Seven of the eight winners still live in Lincoln. One person lives an hour away in Omaha.
"They really haven't changed that much at all," said Eric Zornes, one of the Nebraska 8.
Michael Terpstra took a $15 million lump sum and bought an unassuming $470,000 home.
Single lady Chastity Rutjens got married a few years ago to Rob Stewart, another one of the lucky eight. His ex-wife got half of his earnings.
Dave Gehle, a sanitation supervisor, showed up to work for three weeks after he won.
"We couldn't just leave them in a bind," he told ABC News.
Half a century ago, the Rolling Stones started as a blues cover band. They found their voice as a kind of anti-Beatles.
Together, they've sold 200 million albums.
Fifty years later, the Rolling Stones still rock and their fans have remained loyal.
"I've been to at least 300+ rolling stones shows. And I'm not stopping yet," said superfan Ed Lieberman.
The band will kick off their "50 and Counting" tour with a live concert tonight at The O2 Arena in London.
Tickets to the show are going for more than $18,000 online.
Lieberman first saw the Stones in his hometown of Miami in 1969.
The 300-plus shows Lieberman has seen has taken him to half a dozen countries.
"That raw energy, the power that came to me, intoxicated me, infected me. And I haven't quit. Can't stop," Lieberman said.

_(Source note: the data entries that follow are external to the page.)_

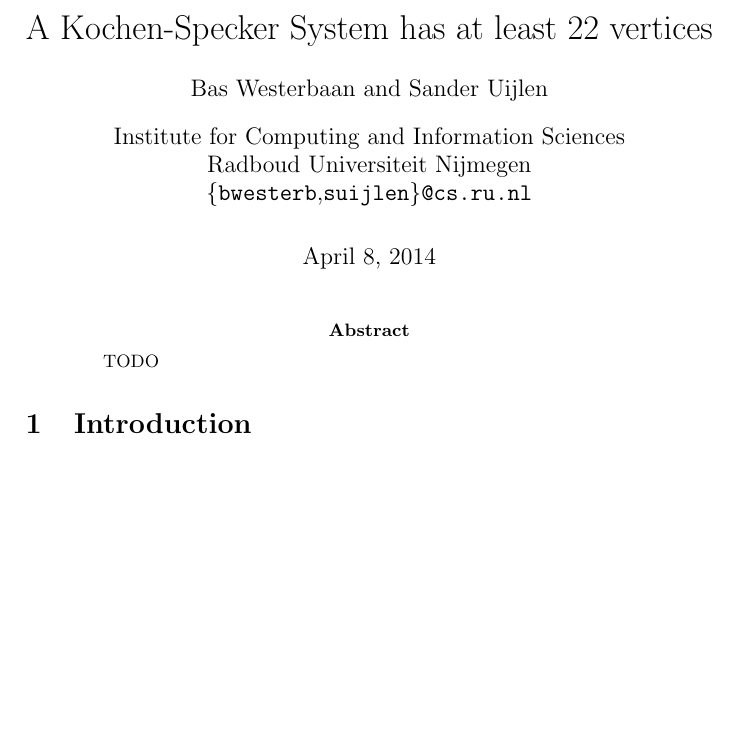
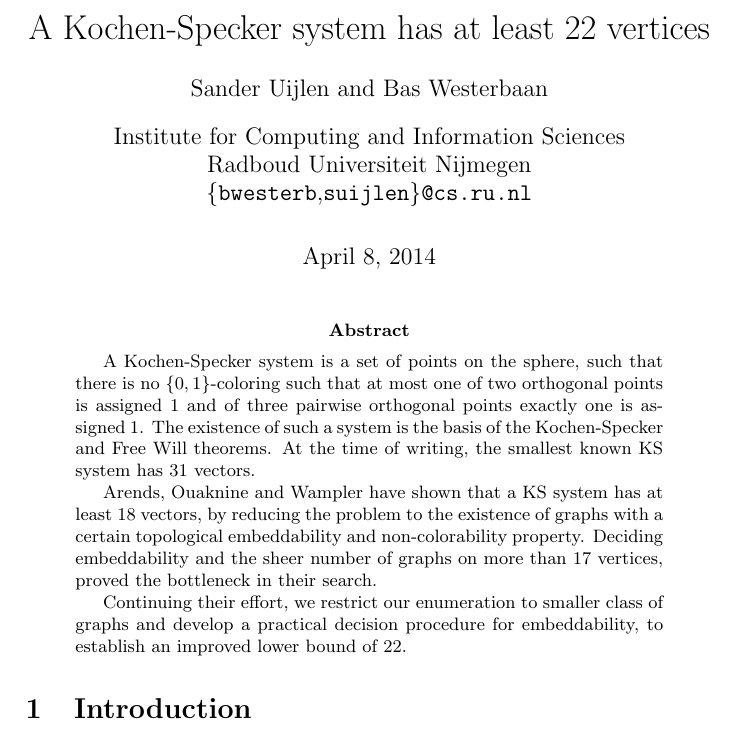
Before and after one commit to bwesterb/ks, a LaTeX paper (main.tex): part of the page before the commit and part of page 1 of 2 after it, cut so that both start at the same text, the shorter picture padded with empty space. Compiled offline with pdfLaTeX.

Commit message:
abstract and correct order of authors

```diff
--- a/main.tex
+++ b/main.tex
@@ -4,10 +4,12 @@
 
 % TODO this suggests only one result: the improved lower bound
 %      reference to other results?
-\title{A Kochen-Specker System has at least 22 vertices}
+\title{A Kochen-Specker system has at least 22 vertices}
 
+\author{Sander Uijlen}
 \author{Bas Westerbaan}
-\author{Sander Uijlen}
+
+% TODO will we keep these @cs.ru.nl addresses?
 \affil{Institute for Computing and Information Sciences\\
        Radboud Universiteit Nijmegen\\
    \{\texttt{bwesterb},\texttt{suijlen}\}\texttt{@cs.ru.nl}}
@@ -17,7 +19,24 @@
 \maketitle
 
 \begin{abstract}
-    TODO
+    A Kochen-Specker system is a set of points on the sphere,
+    such that there is no~$\{0,1\}$-coloring such that
+    at most one of two orthogonal points is assigned~$1$
+    and of three pairwise orthogonal points exactly one
+    is assigned~$1$.
+    The existence of such a system is the basis of the Kochen-Specker
+    and Free Will theorems.  At the time of writing, the smallest known
+    KS system has 31 vectors.
+
+    Arends, Ouaknine and Wampler have shown that a KS system has at least
+    18 vectors, by reducing the problem to the existence of graphs
+    with a certain topological embeddability and non-colorability property.
+    Deciding embeddability and the sheer number of graphs on more than~$17$
+    vertices, proved the bottleneck in their search.
+
+    Continuing their effort, we restrict our enumeration to smaller class of
+    graphs and develop a practical decision procedure for embeddability, to
+    establish an improved lower bound of 22.
 \end{abstract}
 
 \section{Introduction}
```
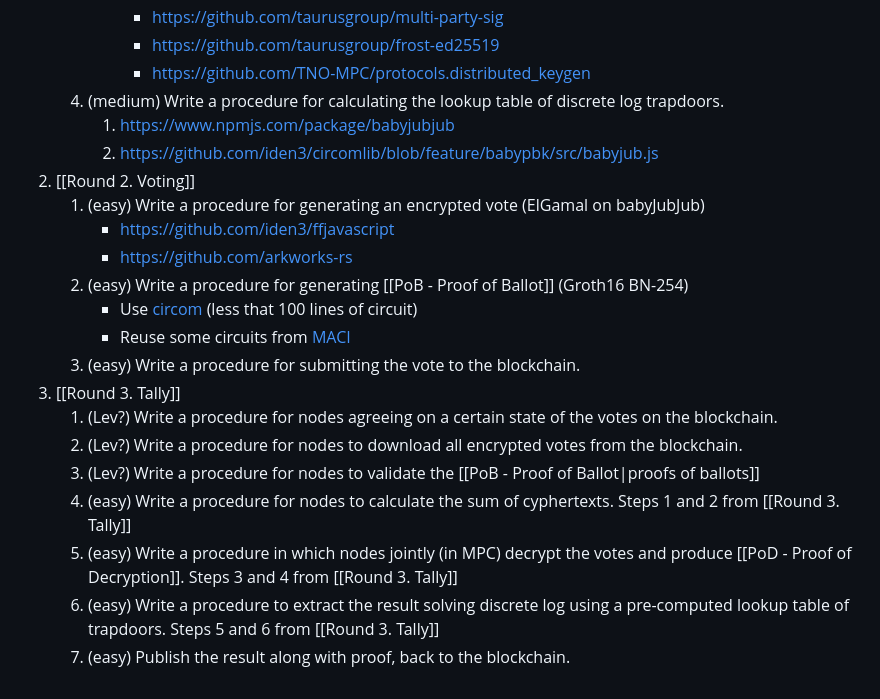
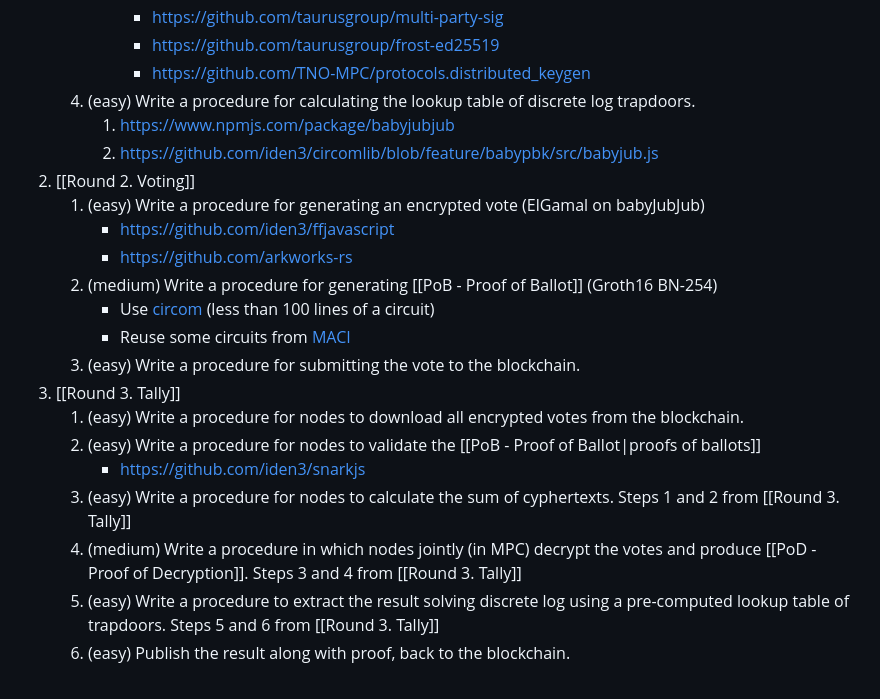
Before and after one commit to stanbar/FDKG, a Markdown page: docs/Development.md, the part around the change. Rendered like a GitHub page.

Commit message:
update Development

```diff
--- a/docs/Development.md
+++ b/docs/Development.md
@@ -28,22 +28,22 @@
 			- https://github.com/taurusgroup/multi-party-sig
 			- https://github.com/taurusgroup/frost-ed25519
 			- https://github.com/TNO-MPC/protocols.distributed_keygen
-	4. (medium) Write a procedure for calculating the lookup table of discrete log trapdoors.
+	4. (easy) Write a procedure for calculating the lookup table of discrete log trapdoors.
 		1. https://www.npmjs.com/package/babyjubjub
 		2. https://github.com/iden3/circomlib/blob/feature/babypbk/src/babyjub.js
 1. [[Round 2. Voting]]
 	1. (easy) Write a procedure for generating an encrypted vote (ElGamal on babyJubJub)
 		- https://github.com/iden3/ffjavascript
 		- https://github.com/arkworks-rs
-	2. (easy) Write a procedure for generating [[PoB - Proof of Ballot]] (Groth16 BN-254)
-		- Use [circom](https://docs.circom.io) (less that 100 lines of circuit)
+	2. (medium) Write a procedure for generating [[PoB - Proof of Ballot]] (Groth16 BN-254)
+		- Use [circom](https://docs.circom.io) (less than 100 lines of a circuit)
 		- Reuse some circuits from [MACI](https://github.com/privacy-scaling-explorations/maci/tree/master/circuits/circom)
 	3. (easy) Write a procedure for submitting the vote to the blockchain.
 2. [[Round 3. Tally]]
-	1. (Lev?) Write a procedure for nodes agreeing on a certain state of the votes on the blockchain.
-	2. (Lev?) Write a procedure for nodes to download all encrypted votes from the blockchain.
-	3. (Lev?) Write a procedure for nodes to validate the [[PoB - Proof of Ballot|proofs of ballots]]
-	4. (easy) Write a procedure for nodes to calculate the sum of cyphertexts. Steps 1 and 2 from [[Round 3. Tally]]
-	5. (easy) Write a procedure in which nodes jointly (in MPC) decrypt the votes and produce [[PoD - Proof of Decryption]]. Steps 3 and 4 from [[Round 3. Tally]]
-	6. (easy) Write a procedure to extract the result solving discrete log using a pre-computed lookup table of trapdoors. Steps 5 and 6 from [[Round 3. Tally]]
-	7. (easy) Publish the result along with proof, back to the blockchain.
+	1. (easy) Write a procedure for nodes to download all encrypted votes from the blockchain.
+	2. (easy) Write a procedure for nodes to validate the [[PoB - Proof of Ballot|proofs of ballots]]
+		 - https://github.com/iden3/snarkjs
+	1. (easy) Write a procedure for nodes to calculate the sum of cyphertexts. Steps 1 and 2 from [[Round 3. Tally]]
+	2. (medium) Write a procedure in which nodes jointly (in MPC) decrypt the votes and produce [[PoD - Proof of Decryption]]. Steps 3 and 4 from [[Round 3. Tally]]
+	3. (easy) Write a procedure to extract the result solving discrete log using a pre-computed lookup table of trapdoors. Steps 5 and 6 from [[Round 3. Tally]]
+	4. (easy) Publish the result along with proof, back to the blockchain.
```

Photographer Gered Mankowitz was just 18 years old when he flew with the band right as they got huge.
It's Black Friday,and that means one thing: shopping. If you have young children on your shopping list, you might be wondering what to buy them.
Joey Fortman from Toy Insider appeared on "Good Morning America" today to tell you what the hottest toys are this season.
Here are her top toy picks:
Babies to Age 3
The Fisher-Price Cruise and Groove Ballapalooza, $69.99. Fortman says the toy has multiple benefits for young children. Being able to grasp and drop the balls helps them develop hand-eye coordination, and the dancing green lights and musical beats stimulate their senses.
Another of Fortman's hot picks for toys in this age group was the Playskool Sesame Street Flying Super Grover 2.0. This superhero toy comes to life for children. It sings songs, says phrases and has special sound effects. It retails for about $29.99
Ages 3 and Up